This animation shows Greenland’s ice mass loss over 2003 to 2009, estimated by combining data from NASA’s GRACE satellites with high precision GPS measurements of “rebound” in the underlying rock as the weight of ice is removed. The lightest blue shows low levels of mass loss, black the highest. From the University of Colorado press release:
“Our results show that the ice loss, which has been well documented over southern portions of Greenland, is now spreading up along the northwest coast,” said Shfaqat Abbas Khan, lead author on a paper that will appear in Geophysical Research Letters.
Khan goes on to suggest what this might imply for the future:
If this activity in northwest Greenland continues and really accelerates some of the major glaciers in the area — like the Humboldt Glacier and the Peterman Glacier — Greenland’s total ice loss could easily be increased by an additional 50 to 100 cubic kilometers (12 to 24 cubic miles) within a few years.
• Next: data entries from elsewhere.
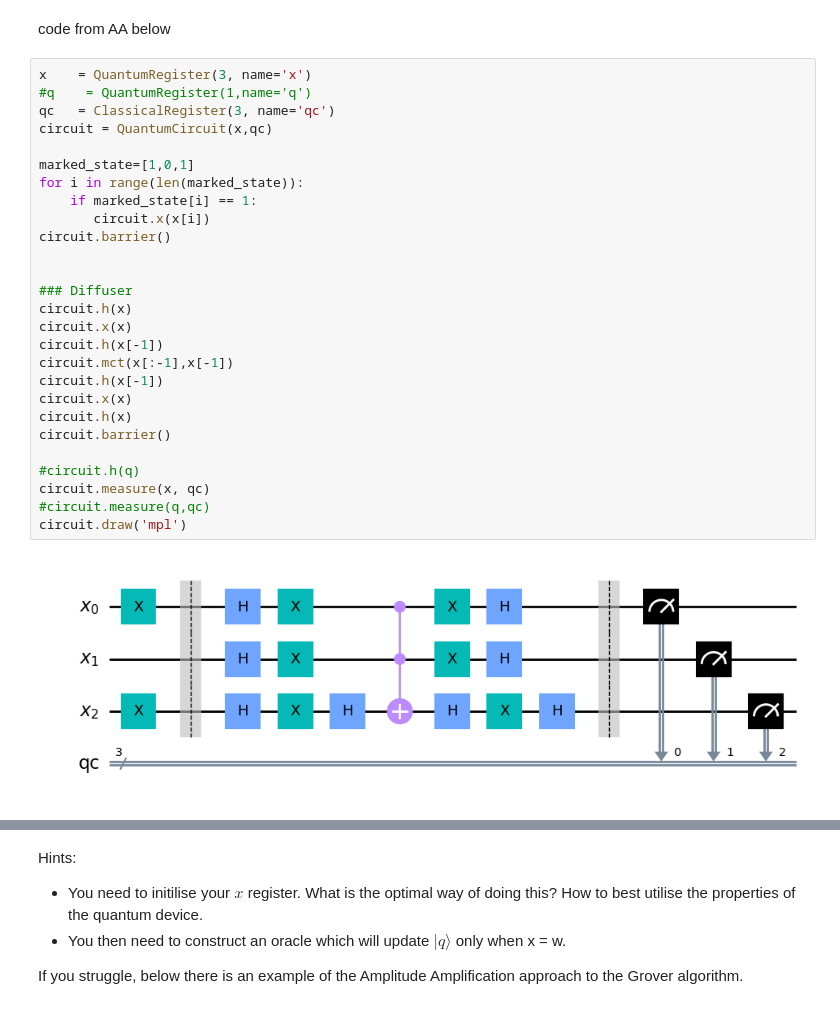
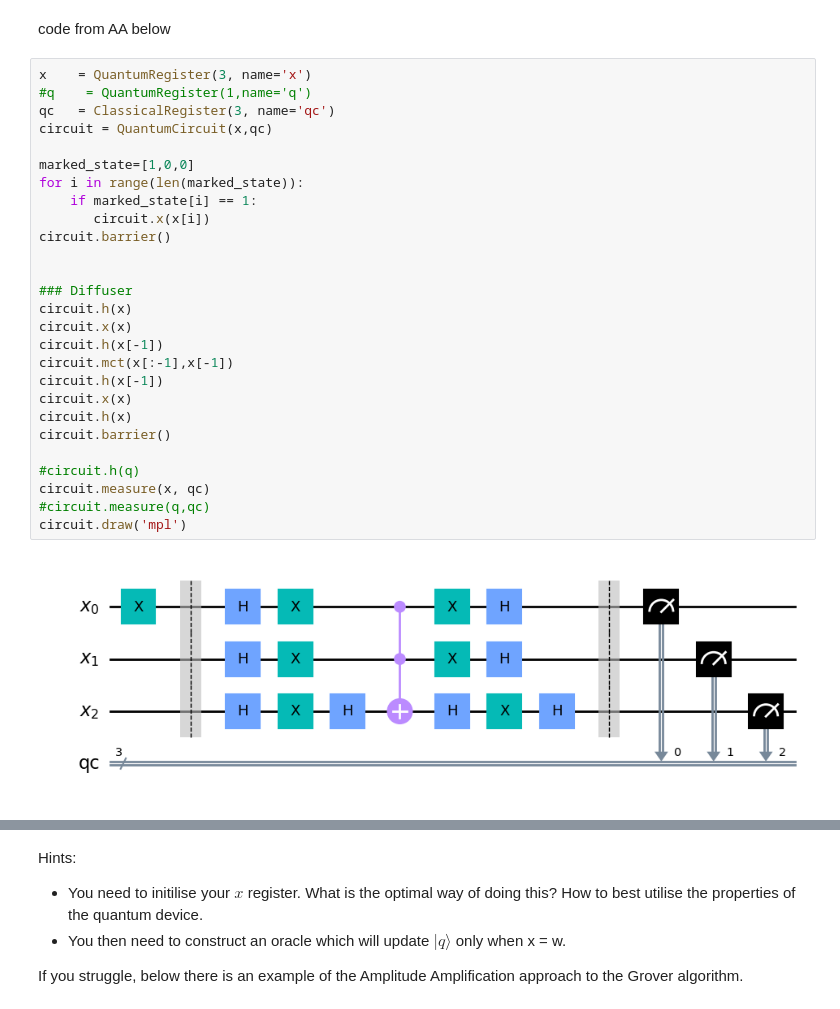
Before and after one commit to karakoulaki/MResProject, a Jupyter notebook: Grover_and_AmplitudeAmplification.ipynb, the cells around one changed output, grey strips where cells are left out. Cells and saved outputs as stored; diff of their text form.

```diff
--- a/Grover_and_AmplitudeAmplification.ipynb
+++ b/Grover_and_AmplitudeAmplification.ipynb
@@ -80,32 +80,32 @@ code from AA below
 # %%
 x    = QuantumRegister(3, name='x')
 #q    = QuantumRegister(1,name='q')
 qc   = ClassicalRegister(3, name='qc')
 circuit = QuantumCircuit(x,qc)
 
-marked_state=[1,0,1]
+marked_state=[1,0,0]
 for i in range(len(marked_state)):
     if marked_state[i] == 1:
        circuit.x(x[i])
 circuit.barrier()
 
 
 ### Diffuser
 circuit.h(x)
 circuit.x(x)
 circuit.h(x[-1])
 circuit.mct(x[:-1],x[-1])
 circuit.h(x[-1])
 circuit.x(x)
 circuit.h(x)
 circuit.barrier()
 
 #circuit.h(q)
 circuit.measure(x, qc)
 #circuit.measure(q,qc)
 circuit.draw('mpl')
 # %% [output]
-[figure, old version]
+[figure, new version]
 # %%
 job = execute(circuit, sim, shots=1000)
 job_monitor(job)
```
Also changed, not shown: parts of 5 cells of this notebook.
Another good reason to keep an eye on the Arctic this summer. Climate Progress has a very good overview of recent work on Greenland ice loss and its implications for sea level rise. Well worth a read, if not exactly comforting.